  • The NASEM released a report on gender disparity and harassment in academia based on surveys conducted in the UT system. It reports that sexual hostility in the form of jokes or demeaning comments is pervasive, and can cause women to abandon leadership positions, institutions, or science altogether (Science).

Federal Agencies

  • The EPA’s Science Advisory Board has voted, in a rare move, to review the agencies proposed secret science rule as well as five of the most controversial climate change policy changes, including repealing the Clean Power Plan (Nature).
  • The National Science Board (NSB) the governing board for NSF released a report on facilities spending of NSF. It found that building and maintaining facilities is not the major driver of low grant funding success rates, instead, low funding success is due to the mismatch between the budget for NSF which has only grown 1.1% per year (18% since 2002), while the applications have grown by 40% since 2002 (NSF).
  • NASA spent $100 million on a moon rover before the mission was abruptly cancelled.

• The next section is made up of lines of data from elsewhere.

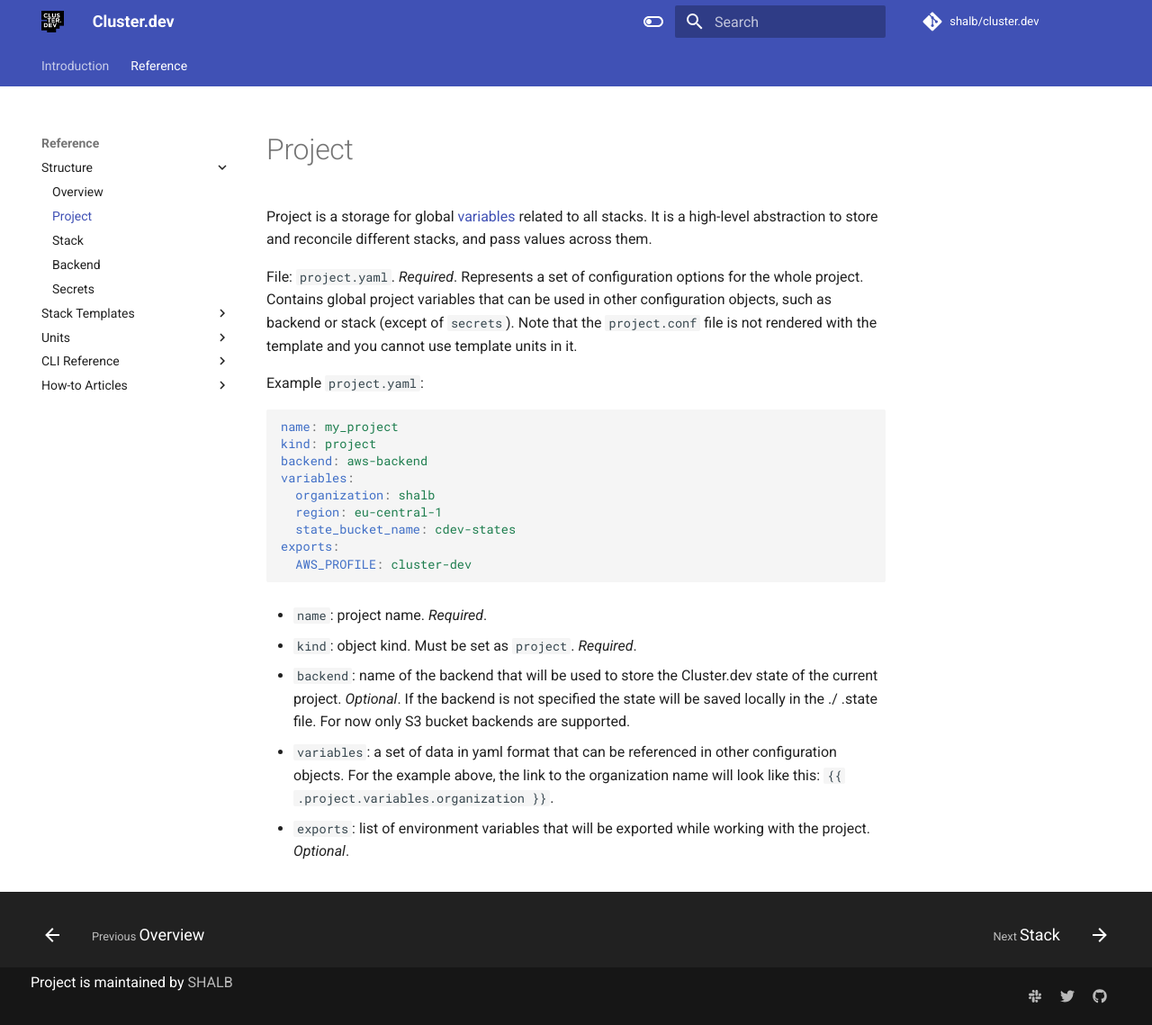
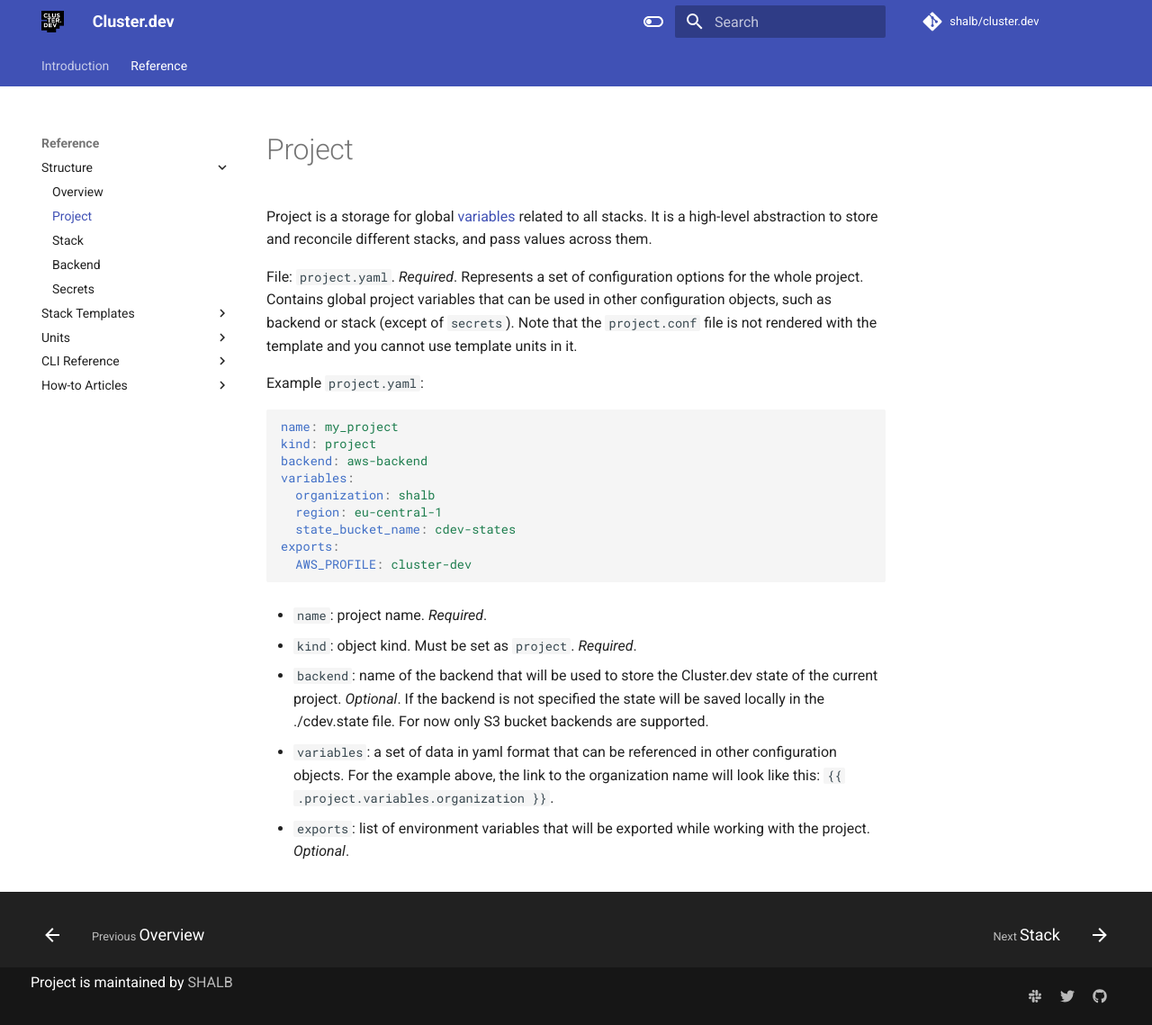
Before and after one commit to shalb/cluster.dev, an MkDocs documentation site: the page built from docs/structure-project.md, in a window 1280 px wide and 1139 px high. Shown: the whole window at 90% size. Built offline with MkDocs 1.6.1 and Material for MkDocs 9.7.7, drawn with Linux system fonts in a browser that asks for light colours; comment, search, counter and statistics services are not loaded.

```diff
--- a/docs/structure-project.md
+++ b/docs/structure-project.md
@@ -23,8 +23,7 @@
 
 * `kind`: object kind. Must be set as `project`. *Required*.
 
-* `backend`: name of the backend that will be used to store the Cluster.dev state of the current project. *Optional*. If the backend is not specified the state will be saved locally in the ./
-.state file. For now only S3 bucket backends are supported.
+* `backend`: name of the backend that will be used to store the Cluster.dev state of the current project. *Optional*. If the backend is not specified the state will be saved locally in the ./cdev.state file. For now only S3 bucket backends are supported.
 
 * `variables`: a set of data in yaml format that can be referenced in other configuration objects. For the example above, the link to the organization name will look like this: `{{ .project.variables.organization }}`.
 
```
Also changed, not shown: docs/cli-commands.md (+2 -0 lines), docs/cluster-state.md (added, +11 -0 lines).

The mission had planned to launch the rover to the moon in 2022 or 2023, but the Trump administration now wants to prioritize sending humans around the moon by that time (Houston Chronicle).
  • NASA announced two major discoveries from Mars Curiosity rover: organic compounds from a rock in an ancient lake bed and a seasonal production of methane, both of which might indicate past or current subsurface life on Mars (Houston Chronicle; Science).
  • Over one hundred members of Congress have urged Scott Pruitt not to move forward with implementation of his proposed  “transparency rule”, claiming that the rule decreases transparency in EPA decision-making, while also limiting scientific resources available to researchers in the EPA (The Hill).
  • GOP donor Donald Deason and other members of an ultra-conservative think tank, the Texas Public Policy Foundation, helped Scott Pruitt choose top EPA advisors. TPPF receives funding from oil and gas companies, and members like Deason have been critical of the EPA in the past  (Politico, My Statesman).

Public Health

  • In an effort to reduce maternal mortality in Texas, 168 out of 242 hospitals in the state are participating in TexasAIM, a program which standardizes maternal care and creates strict checklists and routines that doctors need to follow with every patient (KUT).
  • Travis county is listed as one of the national hotspots for non-medical vaccine exemptions in a new report (Washington Post).

Climate Change

  • In an unprecedented move, the Trump administration is preparing a plan to order grid operators around the country to purchase electricity from financially failing coal and nuclear power plants. The administration is citing national security, but critics say cheap natural gas and renewables are outcompeting the coal industry which should be allowed to fail in the free market (Bloomberg News).
  • Alaska, a deeply red state, is developing a plan for combating climate change including a carbon fee and dividend and cutting emissions. Policymakers say they have to balance being an energy producer with the daily realities that Alaskans face due to climate change (New York Times).
  • A federal judge dismissed lawsuits from San Francisco and Oakland against five major oil companies for making and selling products that create a public nuisance. In the judge’s decision, he acknowledged that while the order accepted the science behind global warming and the legitimacy of the complaint, that regulation of the global climate change problem was a political, not judicial, issue (Science Mag).

Science Communication / Miscellaneous

Advertisements

Leave a Reply

Fill in your details below or click an icon to log in:

WordPress.com Logo

You are commenting using your WordPress.com account. Log Out /  Change )

Google+ photo

You are commenting using your Google+ account. Log Out /  Change )

Twitter picture

You are commenting using your Twitter account. Log Out /  Change )

Facebook photo

You are commenting using your Facebook account. Log Out /  Change )

Connecting to %s